By Corey Deiterman
"I've been coming since the day it opened," says Stewart. "I come here because I love the band. I bring some of my [dance] students to practice. It's a good place to come."
At 63 years old, Stewart has a full head of impeccably groomed hair. He's thin and handsome, he smiles when he talks and he dances like he spent the afternoon getting his feet massaged by Jesus. He is dressed head to toe in black, minus the collar of his shirt and the tie slithered around his neck. Both of those are white, making him something like Dos Equis's Most Interesting Man in the World — with better footwork.
If you've managed to miss Caps — or even actively avoid it — that makes sense. The 25-year-old venue is located where the retail-dominated Galleria area begins giving way to more residential terrain. The exterior of dull and lifeless stucco, coupled with nondescript, almost dirty-looking signage, makes it look about as fun as being dropped into the middle of the Pacific Ocean with your hands tied to your feet.
But its appearance belies what's actually going on. Inside, Caps teems with life night after night.

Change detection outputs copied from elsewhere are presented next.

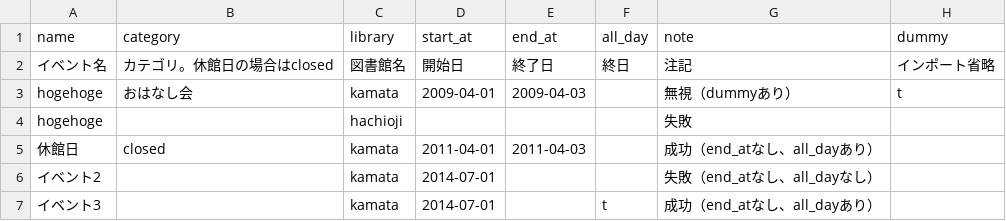
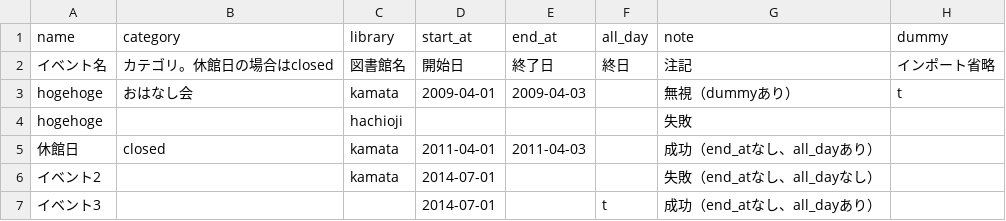
Before and after one commit to next-l/enju_event, a TSV file: examples/event_import_file_sample1.tsv, drawn as a sheet.

Commit message:
set default library when importing events next-l/enju_leaf#181
Conflicts:
	app/controllers/event_import_files_controller.rb
	app/models/event_import_file.rb
	spec/dummy/db/schema.rb

```diff
--- a/examples/event_import_file_sample1.tsv
+++ b/examples/event_import_file_sample1.tsv
@@ -6,2 +6,2 @@ hogehoge		hachioji				失敗
 イベント2		kamata	2014-07-01			失敗（end_atなし、all_dayなし）	
-イベント3		kamata	2014-07-01		t	成功（end_atなし、all_dayあり）	
+イベント3			2014-07-01		t	成功（end_atなし、all_dayあり）	
```
Also changed, not shown: 8 other files.
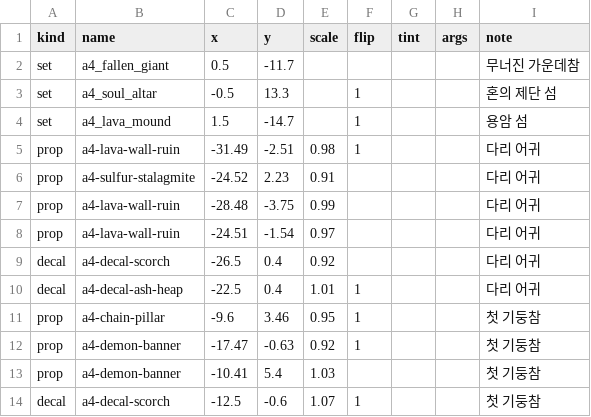
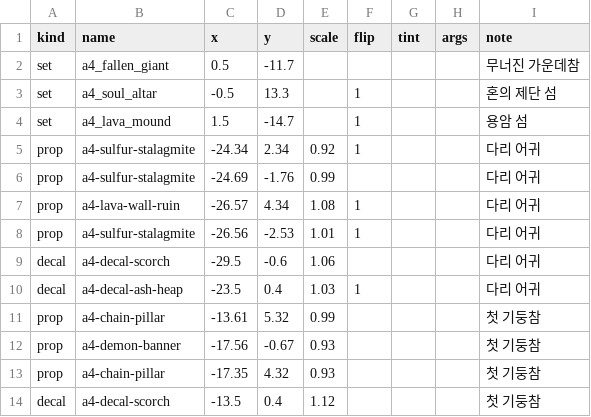
Before and after one commit to mogoshop/catch-and-keep, a CSV file: data/handmade/heartbridge.csv, drawn as a sheet; only a part is shown; the diff covers the shown part only.

```diff
--- a/data/handmade/heartbridge.csv
+++ b/data/handmade/heartbridge.csv
@@ -4,11 +4,11 @@ set,a4_soul_altar,-0.5,13.3,,1,,,혼의 제단 섬
 set,a4_lava_mound,1.5,-14.7,,1,,,용암 섬
-prop,a4-lava-wall-ruin,-31.49,-2.51,0.98,1,,,다리 어귀
-prop,a4-sulfur-stalagmite,-24.52,2.23,0.91,,,,다리 어귀
-prop,a4-lava-wall-ruin,-28.48,-3.75,0.99,,,,다리 어귀
-prop,a4-lava-wall-ruin,-24.51,-1.54,0.97,,,,다리 어귀
-decal,a4-decal-scorch,-26.5,0.4,0.92,,,,다리 어귀
-decal,a4-decal-ash-heap,-22.5,0.4,1.01,1,,,다리 어귀
-prop,a4-chain-pillar,-9.6,3.46,0.95,1,,,첫 기둥참
-prop,a4-demon-banner,-17.47,-0.63,0.92,1,,,첫 기둥참
-prop,a4-demon-banner,-10.41,5.4,1.03,,,,첫 기둥참
-decal,a4-decal-scorch,-12.5,-0.6,1.07,1,,,첫 기둥참
+prop,a4-sulfur-stalagmite,-24.34,2.34,0.92,1,,,다리 어귀
+prop,a4-sulfur-stalagmite,-24.69,-1.76,0.99,,,,다리 어귀
+prop,a4-lava-wall-ruin,-26.57,4.34,1.08,1,,,다리 어귀
+prop,a4-sulfur-stalagmite,-26.56,-2.53,1.01,1,,,다리 어귀
+decal,a4-decal-scorch,-29.5,-0.6,1.06,,,,다리 어귀
+decal,a4-decal-ash-heap,-23.5,0.4,1.03,1,,,다리 어귀
+prop,a4-chain-pillar,-13.61,5.32,0.99,,,,첫 기둥참
+prop,a4-demon-banner,-17.56,-0.67,0.93,,,,첫 기둥참
+prop,a4-chain-pillar,-17.35,4.32,0.93,,,,첫 기둥참
+decal,a4-decal-scorch,-13.5,0.4,1.12,,,,첫 기둥참
```
Also changed, not shown: 5 added rows, 5 removed rows and 69 edited cells elsewhere in this file, data/handmade/abyssgate3.csv, data/handmade/crypt3.csv, 34 other files.
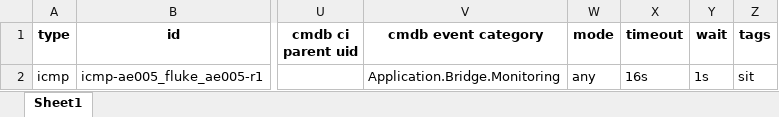
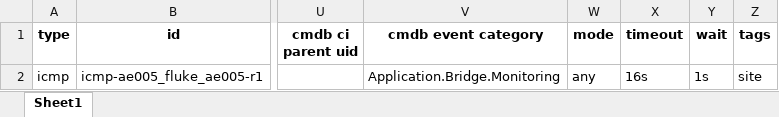
Before and after one commit to QwnAnn02/heartgen_test, an Excel workbook: heartbeat base xlsx template_copy(2).xlsx, sheet Sheet1, drawn as a sheet; only a part is shown, gaps mark what is left out; values as stored, in another font and other column widths than the file's, no borders; the diff names each change by its address in the sheet, - before the commit and + after, or states it on an @@ line.

Commit message:
checking pipeline run

```diff
--- a/heartbeat base xlsx template_copy(2).xlsx (sheet Sheet1)
+++ b/heartbeat base xlsx template_copy(2).xlsx (sheet Sheet1)
-Z2 (tags): sit
+Z2 (tags): site
```
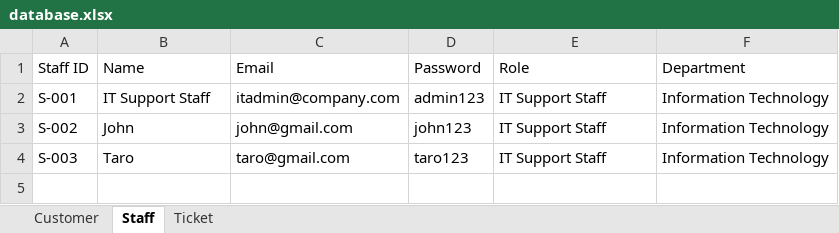
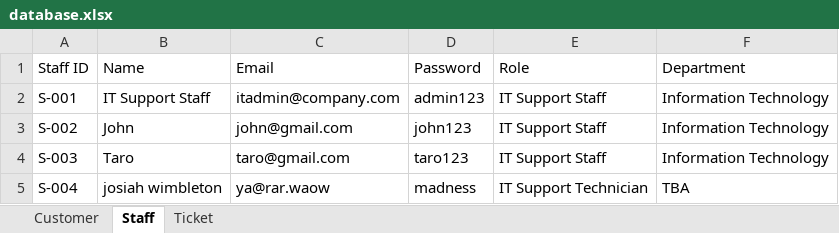
Before and after one commit to cheesetofu383/IT-Ticket-System, an Excel workbook: Database/database.xlsx, sheet Staff, drawn as a sheet; values as stored, in another font and other column widths than the file's, no borders; the diff names each change by its address in the sheet, - before the commit and + after, or states it on an @@ line.

```diff
--- a/Database/database.xlsx (sheet Staff)
+++ b/Database/database.xlsx (sheet Staff)
+row 5: S-004 | josiah wimbleton | ya@rar.waow | madness | IT Support Technician | TBA
```
Also changed, not shown: sheet Ticket, sheet Customer, 3 other files.
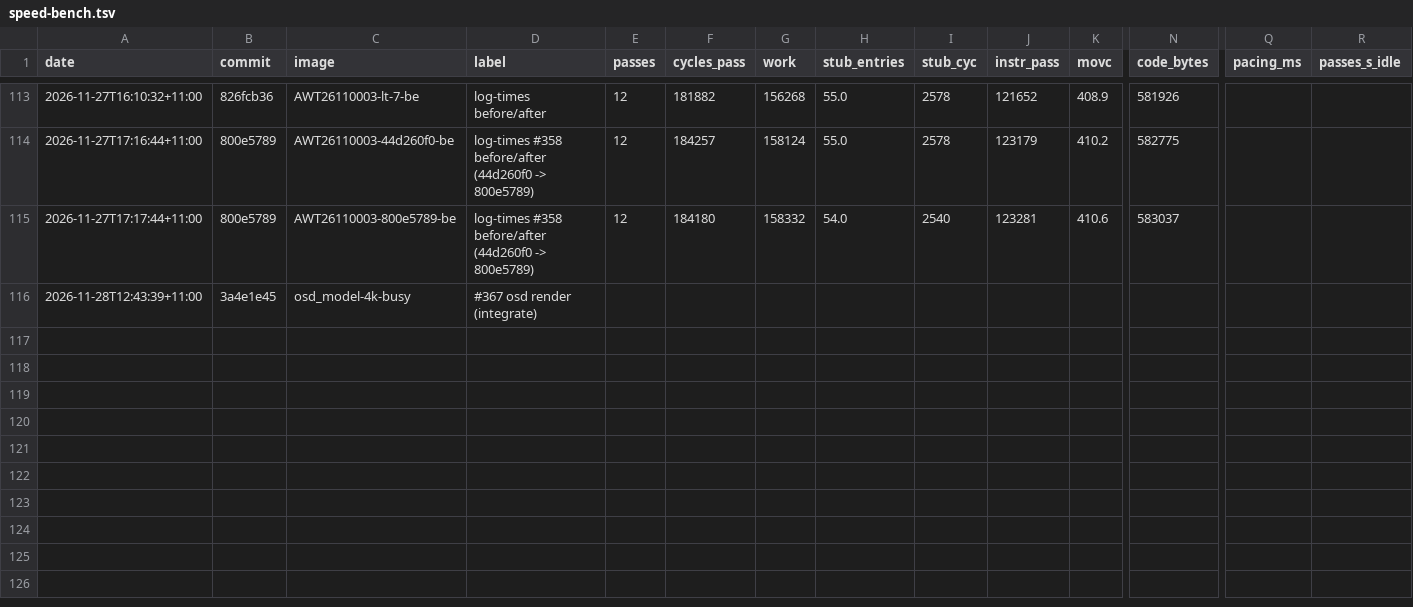
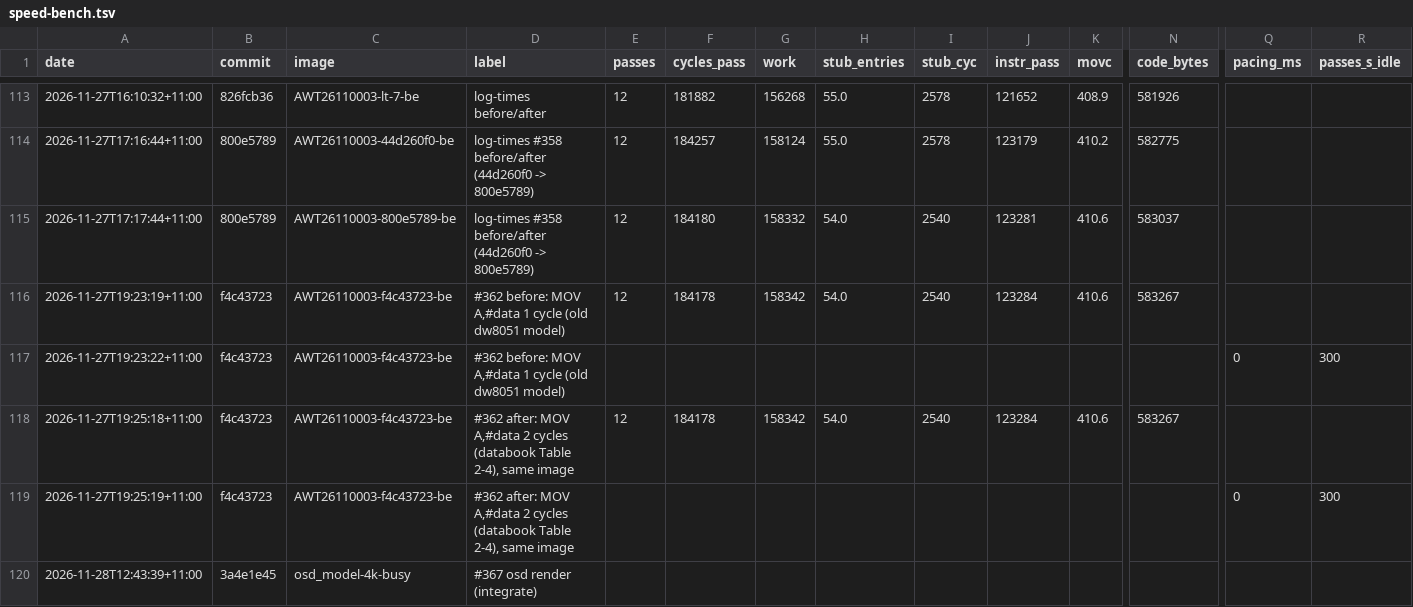
Before and after one commit to awto-au/awto-ddc, a TSV file: docs/speed-bench.tsv, drawn as a sheet; only a part is shown, gaps mark what is left out; rows hold the shown columns only; the diff names each change by its address in the sheet, - before the commit and + after, or states it on an @@ line.

```diff
--- a/docs/speed-bench.tsv
+++ b/docs/speed-bench.tsv
+row 116: 2026-11-27T19:23:19+11:00 | f4c43723 | AWT26110003-f4c43723-be | #362 before: MOV A,#data 1 cycle (old dw8051 model) | 12 | 184178 | 158342 | 54.0 | 2540 | 123284 | 410.6 | 583267
+row 117: 2026-11-27T19:23:22+11:00 | f4c43723 | AWT26110003-f4c43723-be | #362 before: MOV A,#data 1 cycle (old dw8051 model) |  |  |  |  |  |  |  |  | 0 | 300
+row 118: 2026-11-27T19:25:18+11:00 | f4c43723 | AWT26110003-f4c43723-be | #362 after: MOV A,#data 2 cycles (databook Table 2-4), same image | 12 | 184178 | 158342 | 54.0 | 2540 | 123284 | 410.6 | 583267
+row 119: 2026-11-27T19:25:19+11:00 | f4c43723 | AWT26110003-f4c43723-be | #362 after: MOV A,#data 2 cycles (databook Table 2-4), same image |  |  |  |  |  |  |  |  | 0 | 300
```
Also changed, not shown: 4 other files.
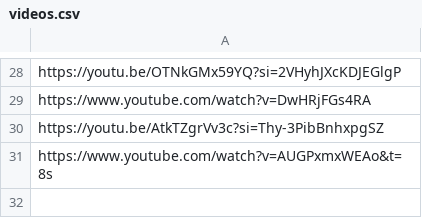
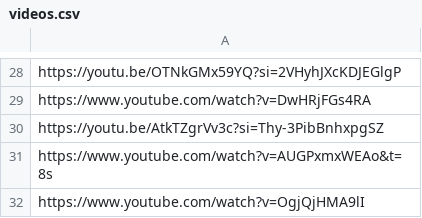
Before and after one commit to Daas3bb/youtube-vedio-statistics, a CSV file: inputs/videos.csv, drawn as a sheet; only a part is shown, gaps mark what is left out.

Commit message:
Add video https://www.youtube.com/watch?v=OgjQjHMA9lI

```diff
--- a/inputs/videos.csv
+++ b/inputs/videos.csv
@@ -31 +31,2 @@ https://youtu.be/AtkTZgrVv3c?si=Thy-3PibBnhxpgSZ
 https://www.youtube.com/watch?v=AUGPxmxWEAo&t=8s
+https://www.youtube.com/watch?v=OgjQjHMA9lI
```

The venue is of a decent enough size, holding a little more than 100 people. On weekend nights, it gets just about that many, most of them 35 years old or older. The majority of the people adhere to the "smart casual" dress code that's liberally enforced.
For those most familiar with Washington's bustle or even Midtown's minor-league version, or the trendiness of Grand Prize Bar (1010 Banks) or purported prestige of Hudson Lounge (2506 Robinhood), an evening at Caps will feel like an assimilation of all of them.
The bar is neighborhoodish, but not too much. It encourages dancing and carrying on, but not in an obnoxious way. The bartender has a thick ponytail and wears a white long-sleeve button-up shirt underneath a black vest, which is the second type of guy we immediately picture when thinking of the word "bartender" (Tom Cruise is the first).
Tighten Up, the house band, is a splendid three-piece combo made up of Gale Evans, a soul singer who has worked with Percy Sledge; Sean Ryan, a likable Irish drummer with an affinity for techno; and Travis Doyle, a nimble-fingered, stalwart keyboardist with an affinity for berets who's been playing at Caps seemingly since the beginning of time. Evans shines on Ray Charles's "I Got a Woman," and Doyle easily flexes his talents during any blues song with a piano solo.
Older men and well-dressed women glide around the dance floor at their leisure. People who aren't dancing sit at the bar, talk, eat free popcorn, drink wine and don't clap after the songs. On television (Planet Earth), a tiny woodland creature steals some ducklings from their mother.
It's like this tonight, and will be like this tomorrow and the next night and, if they please, probably the next 25 years.
"We're consistent," says Jimmy the Bartender, an Iranian man who's been in charge here for 21 years. "We have the band, we're open six nights a week until 2 [a.m.]. We're here."
They're there. For Lance Stewart or Travis Doyle or anyone else who bothers to wander in.
And there's a lot to be said for that.
Lance Stewart; Big KRIT; Mookie Jones
We would not be doing our civic duty were we to not pass along Teacher of Dancing Lance Stewart's information. He can be reached at email@example.com or by phone at 832-443-5829. Second, Caps is closed Sundays, and Monday is the only night of the week Tighten Up does not play. That's when Caps does its open-mike night, with a separate band and patrons welcome to bring their own instruments and join in.
Elsewhere, Big KRIT, not to be confused with Houston's Kritikal, is headlining a show alongside fellow blog favorite Freddie Gibbs Friday at Warehouse Live (813 St. Emanuel). You should also attend because the sort-of reclusive Mookie Jones, a talented, smooth-crooning rapper and Houston native, is opening. See him online at mookiejones.blogspot.